  CKD-8 Incident ESRD patients
  CKD-9.1 Reduce kidney failure due to diabetes
  CKD-9.2 Reduce kidney failure due to diabetes among persons with diabetes
  CKD-10.1 Increase the proportion of chronic kidney disease patients receiving care from a nephrologist at least 12 months before the start of renal replacement therapy
  CKD-11.1 Increase the proportion of adult hemodialysis patients who use an arteriovenous fistula as the primary mode of vascular access<
  CKD-11.2 Decrease the proportion of adult hemodialysis patients who use catheters as the only mode of vascular access
  CKD-11.3 Increase the proportion of adult hemodialysis patients who use arteriovenous fistulas or have a maturing fistula as the primary mode of vascular access at the start of renal replacement therapy
  CKD-12 Increase the proportion of dialysis patients wait-listed and/or receiving a deceased donor kidney transplant within one year of end-stage renal disease start (among patients under 70 years of age)

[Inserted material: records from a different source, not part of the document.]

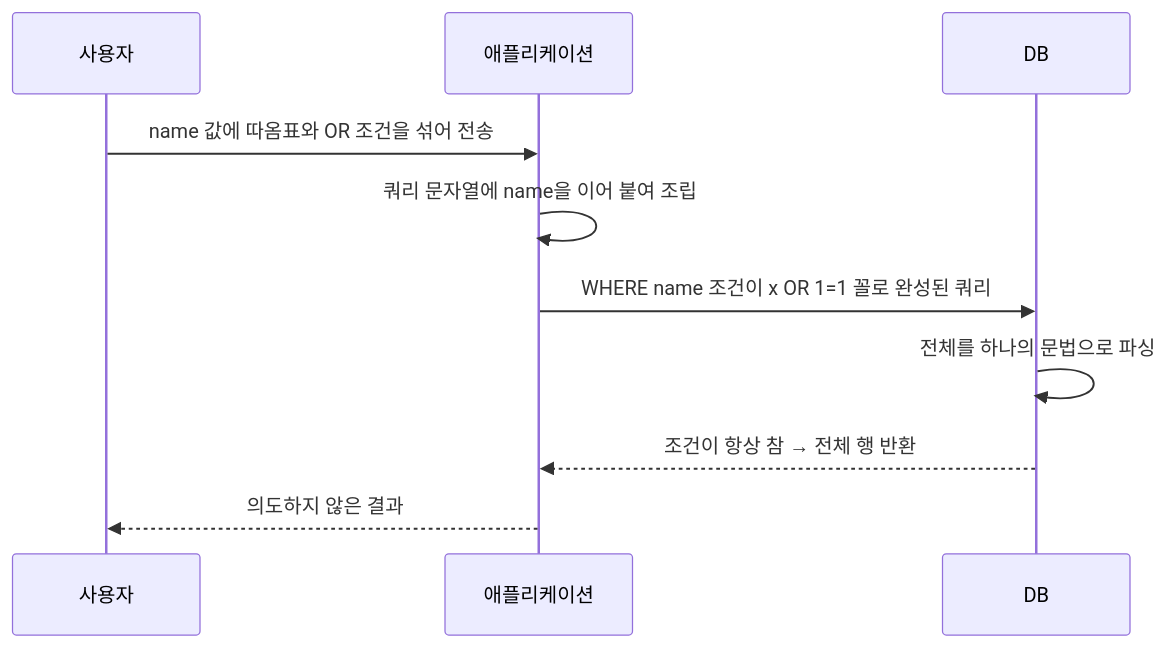
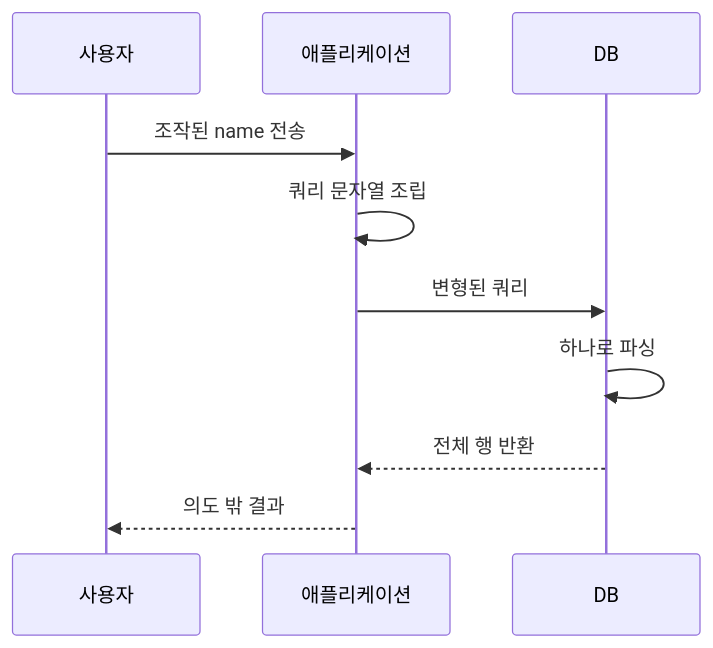
Before and after one commit to logiciris/logiciris.github.io: the diagram in _notes/sql-injection.md, drawn with Mermaid. The commit also changed 28 other files, not shown here.

Commit message:
Notes batches 1-2: qa fixes (accuracy, links, mermaid labels)

````diff
--- a/_notes/sql-injection.md
+++ b/_notes/sql-injection.md
@@ -24,12 +24,12 @@
 ```mermaid
 sequenceDiagram
     participant U as 사용자
     participant A as 애플리케이션
     participant D as DB
-    U->>A: name 값에 따옴표와 OR 조건을 섞어 전송
-    A->>A: 쿼리 문자열에 name을 이어 붙여 조립
-    A->>D: WHERE name 조건이 x OR 1=1 꼴로 완성된 쿼리
-    D->>D: 전체를 하나의 문법으로 파싱
-    D-->>A: 조건이 항상 참 → 전체 행 반환
-    A-->>U: 의도하지 않은 결과
+    U->>A: 조작된 name 전송
+    A->>A: 쿼리 문자열 조립
+    A->>D: 변형된 쿼리
+    D->>D: 하나로 파싱
+    D-->>A: 전체 행 반환
+    A-->>U: 의도 밖 결과
 ```
````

  CKD-13.1 Increase the proportion of patients receiving a kidney transplant within three years of end-stage renal disease
  CKD-13.2 Increase the proportion of patients who receive a preemptive transplant at the start of ESRD
  CKD-14.1 Reduce the total death rate for persons on dialysis
  CKD-14.2 Reduce the death rate in dialysis patients within the first three months of initiation of renal replacement therapy
  CKD-14.3 Reduce the cardiovascular death rate for persons on dialysis
  CKD-14.4 Reduce the total death rate for persons with a functioning kidney transplant
  CKD-14.5 Reduce the cardiovascular death rate in persons with a functioning transplant
  D-12 Medicare patients with diabetes, age 65 & older.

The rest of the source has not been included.